# About this exercise
Repeat all of the records word for word, but skip any picture.

User interface change data
....................

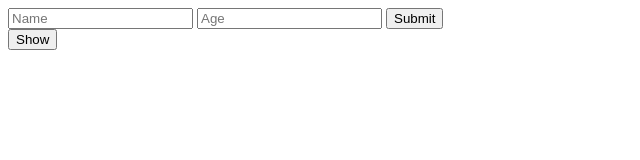
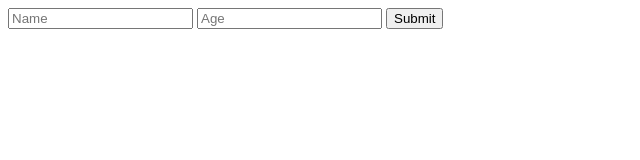
Before and after one commit to jatlasdev/arrays, a plain HTML site: page index.html in a window 1280 px wide. Shown: the whole page, without its empty margins (0-640 px from the left). Drawn offline with Linux system fonts and the light colour scheme.

Commit message:
Update index.html

```diff
--- a/index.html
+++ b/index.html
@@ -15,7 +15,6 @@
             <button id="submit" class="btn">Submit</button>
         </div>
         <div id="display">
-            <button id="showList" class="btn">Show</button>
         </div>
     </div>
 <script src="main.js"></script>
```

....................

# Response to this exercise
Before and after one commit to jatlasdev/arrays, a plain HTML site: page index.html in a window 1280 px wide. Shown: the whole page, without its empty margins (0-640 px from the left). Drawn offline with Linux system fonts and the light colour scheme.

Commit message:
Update index.html

```diff
--- a/index.html
+++ b/index.html
@@ -15,7 +15,6 @@
             <button id="submit" class="btn">Submit</button>
         </div>
         <div id="display">
-            <button id="showList" class="btn">Show</button>
         </div>
     </div>
 <script src="main.js"></script>
```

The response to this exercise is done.